In 2020, in quarantine, there’s nowhere to drive to, at least nowhere that justifies turning the radio up and putting the windows down. The small, dark clubs with sordid histories and questionable bathrooms are all shuttered, along with the big arenas, and dive bars with makeshift stages. Our days are scored by spotify playlists, old records, and instagram live shows; when it gets too painful in this temporary cage of existence to listen to music, podcasts.

None of it quite reaches far enough, just takes passing stabs, like seeing beautiful old pictures of a past you can’t get back. I’ve seen posts by friends, mourning as the calendar makes its way past the now cancelled shows and tours of their favorite bands, read articles by Rob Sheffield and Dave Grohl lamenting the loss of a way of life for musicians and music lovers alike, and talked to friends who teach, who never got to introduce this year’s students to music they love.

All of us, chewing on our grief; hoping to break it down into something we can swallow, while the right songs play in the background in the wrong key, at the wrong moment in the movie. When we stretch our arms out, we feel the walls closing in. My friends and I started a movie club in March, and one night, we watched The Perks of Being a Wallflower. Sad and beautiful, it captures the moment when music lifts off.

Afterwards, I collected my friends’ songs, the ones that take them somewhere, suspending time and gravity’s hold, and then I tried to write about them.

I can’t. In this infinite time that has no starts and stops, they’ve all been transformed into funeral dirges. They hurt, and they sting with grief, uncertainty, and fear of the future.

I’ve gone back to the first songs that stuck to me, rooted in the corners of my heart and mind, the soundtrack to first kisses, and first losses, and nights that felt wider than the world. I’ve gone back to Weezer, and the Beach Boys, and all their friends, and knelt at their feet, praying for some reassurance that I can still connect to the stars, and the pounding of the bass, and the confetti floating alongside me through the air.

The b-side of my Beach Boys tape had their song In My Room on it, and these days, the sweet little surf-pop song reminds me that even though it’s dark and lonely right now, I will fly again. So will you.



About the Author

Ana-Maria Kraemer is a 30something, passionate (about her discount) retail worker who loves her husband, their dogs, and knows that—after seven years of moving around the country—they have finally settled somewhere, and she won’t have to move their cable subscription ever again!
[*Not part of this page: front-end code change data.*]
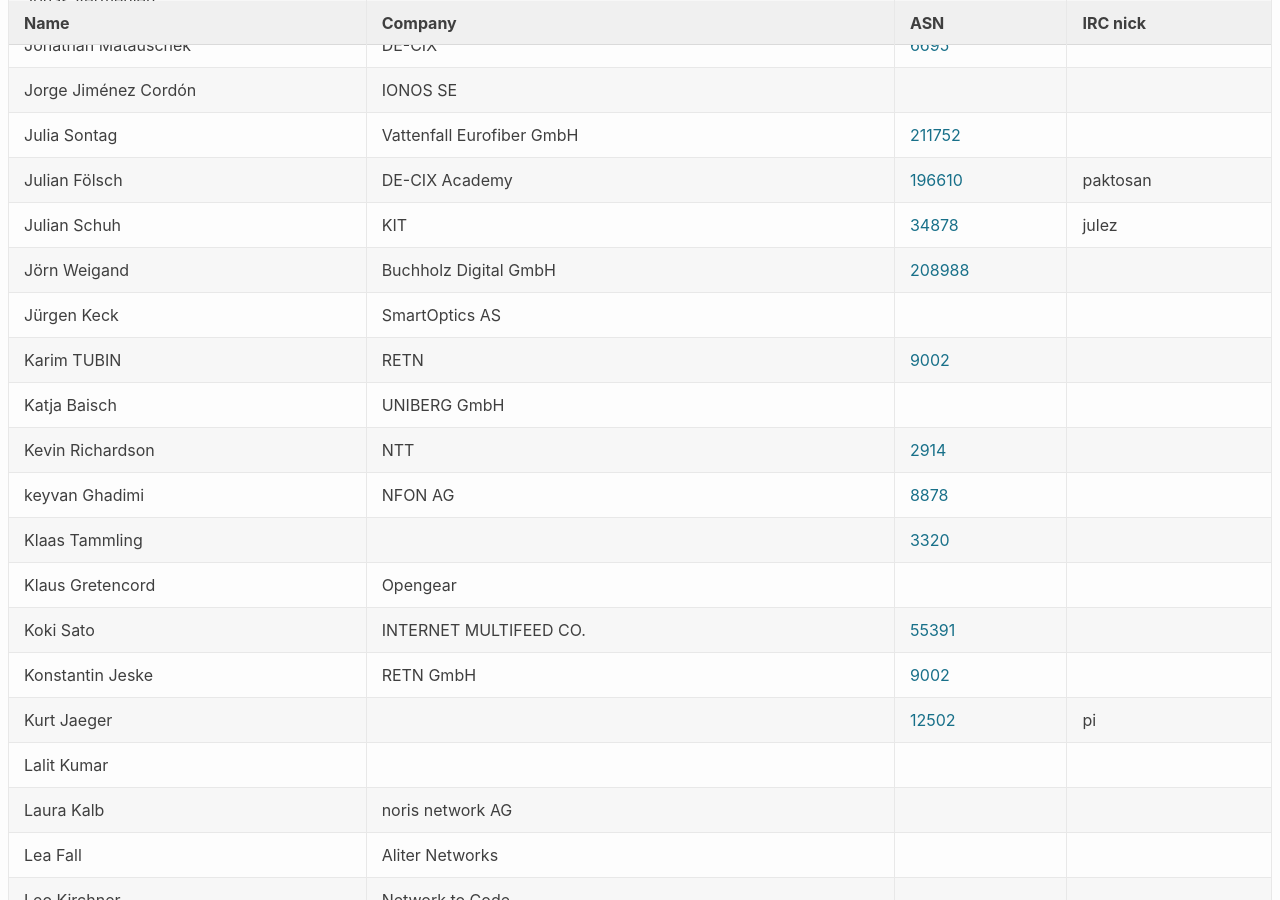
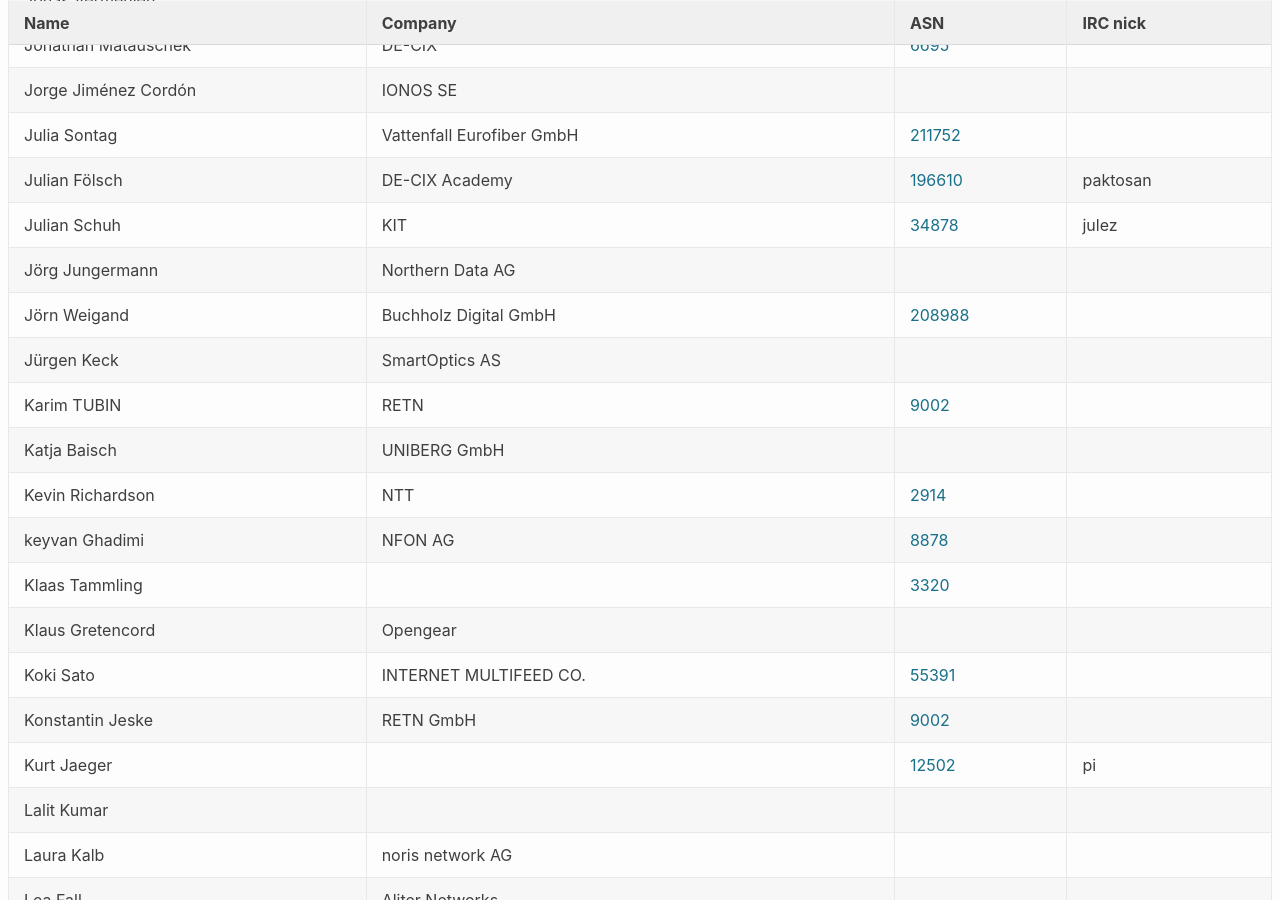
Before and after one commit to denog/pretix-attendeelist, a Jekyll site: the page built from denog14/index.md, in a window 1280 px wide and 900 px high, scrolled down 6184 px. Built offline with Jekyll 4.4.1, drawn with Linux system fonts in a browser that asks for light colours.

Commit message:
Latest data: Fri Nov 11 14:10:56 UTC 2022

```diff
--- a/_data/attendees_denog14_onsite.json
+++ b/_data/attendees_denog14_onsite.json
@@ -816,6 +816,12 @@
     "asn": null
   },
   {
+    "name": "Jörg Jungermann",
+    "company": "Northern Data AG",
+    "irc": null,
+    "asn": null
+  },
+  {
     "name": "Jörn Weigand",
     "company": "Buchholz Digital GmbH",
     "irc": null,
```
Ana was in show choir in high school, and has worked in the industry for 17 years.